New national radioactive waste management facility to drive innovations in nuclear medicine and research


The Federal Government has identified Napandee, near Kimba, South Australia, as the preferred site for a new radioactive waste management facility, which will support the ongoing development of Australia’s nuclear medicine and research industries.

Minister for Resources, Water and Northern Australia Keith Pitt said the National Radioactive Waste Management Facility would be a permanent facility, where the country’s low-level radioactive waste will be disposed of and then monitored over several hundred years.

He said intermediate level waste would also be temporarily stored at the facility.

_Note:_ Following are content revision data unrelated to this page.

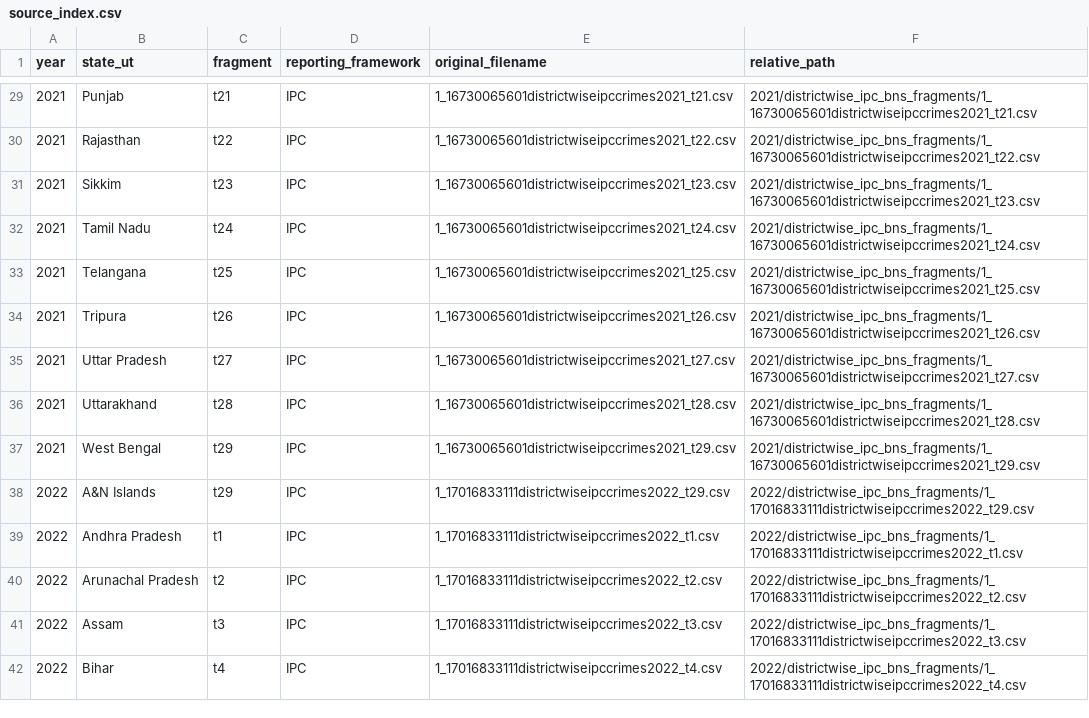
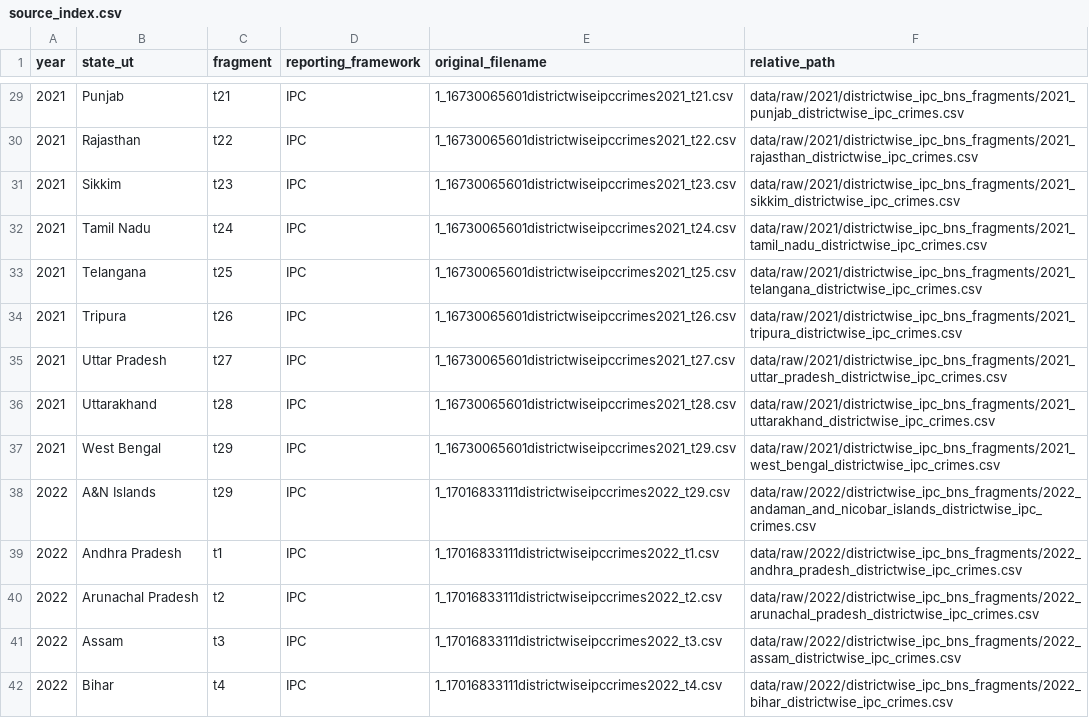
Before and after one commit to kiran-8287/crimescope, a CSV file: data/raw/source_index.csv, drawn as a sheet; only a part is shown, gaps mark what is left out; the diff covers the shown part only.

```diff
--- a/data/raw/source_index.csv
+++ b/data/raw/source_index.csv
@@ -29,14 +29,14 @@ year,state_ut,fragment,reporting_framework,original_filename,relative_path
-2021,Punjab,t21,IPC,1_16730065601districtwiseipccrimes2021_t21.csv,2021/districtwise_ipc_bns_fragments/1_16730065601districtwiseipccrimes2021_t21.csv
-2021,Rajasthan,t22,IPC,1_16730065601districtwiseipccrimes2021_t22.csv,2021/districtwise_ipc_bns_fragments/1_16730065601districtwiseipccrimes2021_t22.csv
-2021,Sikkim,t23,IPC,1_16730065601districtwiseipccrimes2021_t23.csv,2021/districtwise_ipc_bns_fragments/1_16730065601districtwiseipccrimes2021_t23.csv
-2021,Tamil Nadu,t24,IPC,1_16730065601districtwiseipccrimes2021_t24.csv,2021/districtwise_ipc_bns_fragments/1_16730065601districtwiseipccrimes2021_t24.csv
-2021,Telangana,t25,IPC,1_16730065601districtwiseipccrimes2021_t25.csv,2021/districtwise_ipc_bns_fragments/1_16730065601districtwiseipccrimes2021_t25.csv
-2021,Tripura,t26,IPC,1_16730065601districtwiseipccrimes2021_t26.csv,2021/districtwise_ipc_bns_fragments/1_16730065601districtwiseipccrimes2021_t26.csv
-2021,Uttar Pradesh,t27,IPC,1_16730065601districtwiseipccrimes2021_t27.csv,2021/districtwise_ipc_bns_fragments/1_16730065601districtwiseipccrimes2021_t27.csv
-2021,Uttarakhand,t28,IPC,1_16730065601districtwiseipccrimes2021_t28.csv,2021/districtwise_ipc_bns_fragments/1_16730065601districtwiseipccrimes2021_t28.csv
-2021,West Bengal,t29,IPC,1_16730065601districtwiseipccrimes2021_t29.csv,2021/districtwise_ipc_bns_fragments/1_16730065601districtwiseipccrimes2021_t29.csv
-2022,A&N Islands,t29,IPC,1_17016833111districtwiseipccrimes2022_t29.csv,2022/districtwise_ipc_bns_fragments/1_17016833111districtwiseipccrimes2022_t29.csv
-2022,Andhra Pradesh,t1,IPC,1_17016833111districtwiseipccrimes2022_t1.csv,2022/districtwise_ipc_bns_fragments/1_17016833111districtwiseipccrimes2022_t1.csv
-2022,Arunachal Pradesh,t2,IPC,1_17016833111districtwiseipccrimes2022_t2.csv,2022/districtwise_ipc_bns_fragments/1_17016833111districtwiseipccrimes2022_t2.csv
-2022,Assam,t3,IPC,1_17016833111districtwiseipccrimes2022_t3.csv,2022/districtwise_ipc_bns_fragments/1_17016833111districtwiseipccrimes2022_t3.csv
-2022,Bihar,t4,IPC,1_17016833111districtwiseipccrimes2022_t4.csv,2022/districtwise_ipc_bns_fragments/1_17016833111districtwiseipccrimes2022_t4.csv
+2021,Punjab,t21,IPC,1_16730065601districtwiseipccrimes2021_t21.csv,data/raw/2021/districtwise_ipc_bns_fragments/2021_punjab_districtwise_ipc_crimes.csv
+2021,Rajasthan,t22,IPC,1_16730065601districtwiseipccrimes2021_t22.csv,data/raw/2021/districtwise_ipc_bns_fragments/2021_rajasthan_districtwise_ipc_crimes.csv
+2021,Sikkim,t23,IPC,1_16730065601districtwiseipccrimes2021_t23.csv,data/raw/2021/districtwise_ipc_bns_fragments/2021_sikkim_districtwise_ipc_crimes.csv
+2021,Tamil Nadu,t24,IPC,1_16730065601districtwiseipccrimes2021_t24.csv,data/raw/2021/districtwise_ipc_bns_fragments/2021_tamil_nadu_districtwise_ipc_crimes.csv
+2021,Telangana,t25,IPC,1_16730065601districtwiseipccrimes2021_t25.csv,data/raw/2021/districtwise_ipc_bns_fragments/2021_telangana_districtwise_ipc_crimes.csv
+2021,Tripura,t26,IPC,1_16730065601districtwiseipccrimes2021_t26.csv,data/raw/2021/districtwise_ipc_bns_fragments/2021_tripura_districtwise_ipc_crimes.csv
+2021,Uttar Pradesh,t27,IPC,1_16730065601districtwiseipccrimes2021_t27.csv,data/raw/2021/districtwise_ipc_bns_fragments/2021_uttar_pradesh_districtwise_ipc_crimes.csv
+2021,Uttarakhand,t28,IPC,1_16730065601districtwiseipccrimes2021_t28.csv,data/raw/2021/districtwise_ipc_bns_fragments/2021_uttarakhand_districtwise_ipc_crimes.csv
+2021,West Bengal,t29,IPC,1_16730065601districtwiseipccrimes2021_t29.csv,data/raw/2021/districtwise_ipc_bns_fragments/2021_west_bengal_districtwise_ipc_crimes.csv
+2022,A&N Islands,t29,IPC,1_17016833111districtwiseipccrimes2022_t29.csv,data/raw/2022/districtwise_ipc_bns_fragments/2022_andaman_and_nicobar_islands_districtwise_ipc_crimes.csv
+2022,Andhra Pradesh,t1,IPC,1_17016833111districtwiseipccrimes2022_t1.csv,data/raw/2022/districtwise_ipc_bns_fragments/2022_andhra_pradesh_districtwise_ipc_crimes.csv
+2022,Arunachal Pradesh,t2,IPC,1_17016833111districtwiseipccrimes2022_t2.csv,data/raw/2022/districtwise_ipc_bns_fragments/2022_arunachal_pradesh_districtwise_ipc_crimes.csv
+2022,Assam,t3,IPC,1_17016833111districtwiseipccrimes2022_t3.csv,data/raw/2022/districtwise_ipc_bns_fragments/2022_assam_districtwise_ipc_crimes.csv
+2022,Bihar,t4,IPC,1_17016833111districtwiseipccrimes2022_t4.csv,data/raw/2022/districtwise_ipc_bns_fragments/2022_bihar_districtwise_ipc_crimes.csv
```
Also changed, not shown: 130 edited cells elsewhere in this file, 2 other files.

“The waste that will be managed at the facility is from the production of nuclear medicine (such as gloves, gowns and flasks) and from research activities,” the Minister continued.

“After four years of detailed, thorough, and transparent consultation, we have found a suitable site for this facility near Kimba, South Australia.

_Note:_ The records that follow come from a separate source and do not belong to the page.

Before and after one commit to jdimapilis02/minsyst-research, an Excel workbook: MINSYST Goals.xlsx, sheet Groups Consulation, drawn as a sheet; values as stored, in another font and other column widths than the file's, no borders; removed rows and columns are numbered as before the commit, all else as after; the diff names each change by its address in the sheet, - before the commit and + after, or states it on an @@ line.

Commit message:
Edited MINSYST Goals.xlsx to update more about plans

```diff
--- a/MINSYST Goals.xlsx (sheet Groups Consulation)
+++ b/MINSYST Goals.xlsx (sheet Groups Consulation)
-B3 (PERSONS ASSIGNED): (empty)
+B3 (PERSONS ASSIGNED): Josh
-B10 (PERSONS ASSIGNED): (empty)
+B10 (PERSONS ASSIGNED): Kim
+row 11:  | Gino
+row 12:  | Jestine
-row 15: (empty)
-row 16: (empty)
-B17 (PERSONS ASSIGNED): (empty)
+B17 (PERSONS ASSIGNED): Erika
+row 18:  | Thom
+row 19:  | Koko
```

“The site is technically suitable and the facility is broadly supported by the community.”

Australia’s radioactive waste is stored in more than 100 locations around the country, including temporary facilities at ANSTO’s Lucas Heights campus that will start reaching capacity from 2026.

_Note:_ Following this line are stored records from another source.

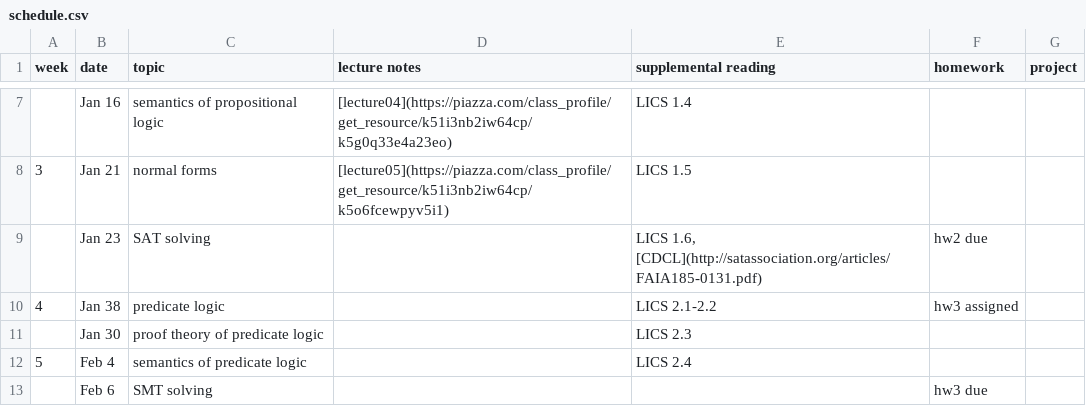
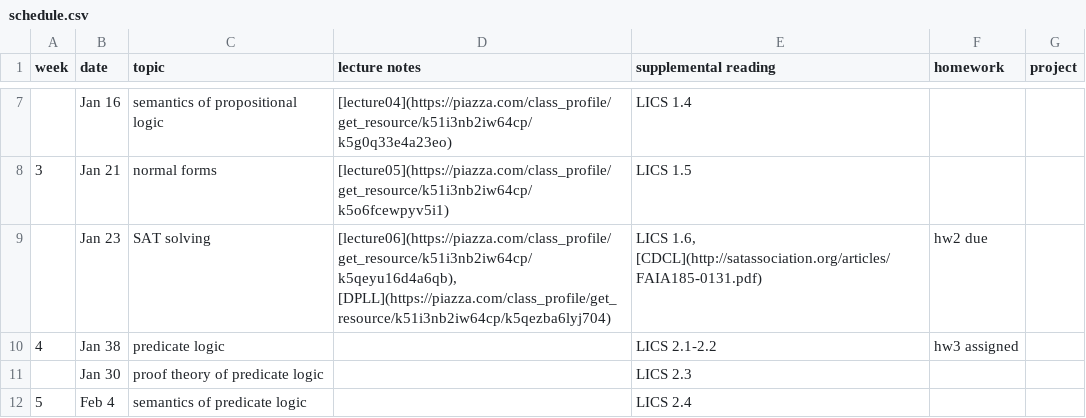
Before and after one commit to mines-pvs/s20-syllabus, a CSV file: schedule.csv, drawn as a sheet; only a part is shown, gaps mark what is left out; the shorter side is filled out with more unchanged rows.

Commit message:
Update schedule.csv

```diff
--- a/schedule.csv
+++ b/schedule.csv
@@ -8,3 +8,3 @@ week,date,topic,lecture notes,supplemental reading,homework,project
 3,Jan 21,normal forms,[lecture05](https://piazza.com/class_profile/get_resource/k51i3nb2iw64cp/k5o6fcewpyv5i1),LICS 1.5,,
-,Jan 23,SAT solving,,"LICS 1.6, [CDCL](http://satassociation.org/articles/FAIA185-0131.pdf)",hw2 due,
+,Jan 23,SAT solving,"[lecture06](https://piazza.com/class_profile/get_resource/k51i3nb2iw64cp/k5qeyu16d4a6qb), [DPLL](https://piazza.com/class_profile/get_resource/k51i3nb2iw64cp/k5qezba6lyj704)","LICS 1.6, [CDCL](http://satassociation.org/articles/FAIA185-0131.pdf)",hw2 due,
 4,Jan 38,predicate logic,,LICS 2.1-2.2,hw3 assigned,
```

Mr Pitt said Australia needs a better solution to safely consolidate this waste, which has been accumulating for over 70 years.

“Without it, valuable space at ANSTO will continue to be taken up, and they will have to divert more and more resources away from research and innovation and towards waste management,” the Minister added.

Minister Pitt also played down concerns that the facility could have a negative impact on agriculture.

“Firstly, the land where this facility to be sited is of marginal agricultural value, we are talking about 160 hectares out of 8.14 million hectares of agricultural land in South Australia,” he said.

“Secondly, we know that internationally, radioactive waste management facilities have existed side-by-side in agricultural communities for decades with no negative impact.

“The countries we sell grain to have nuclear programs, as do the other grain producers in the international market.

“And further, we have specifically dedicated part of the site for agricultural research and development and will continue to work with the local agricultural industry.”

Video: Dept. of Industry, Science, Energy and Resources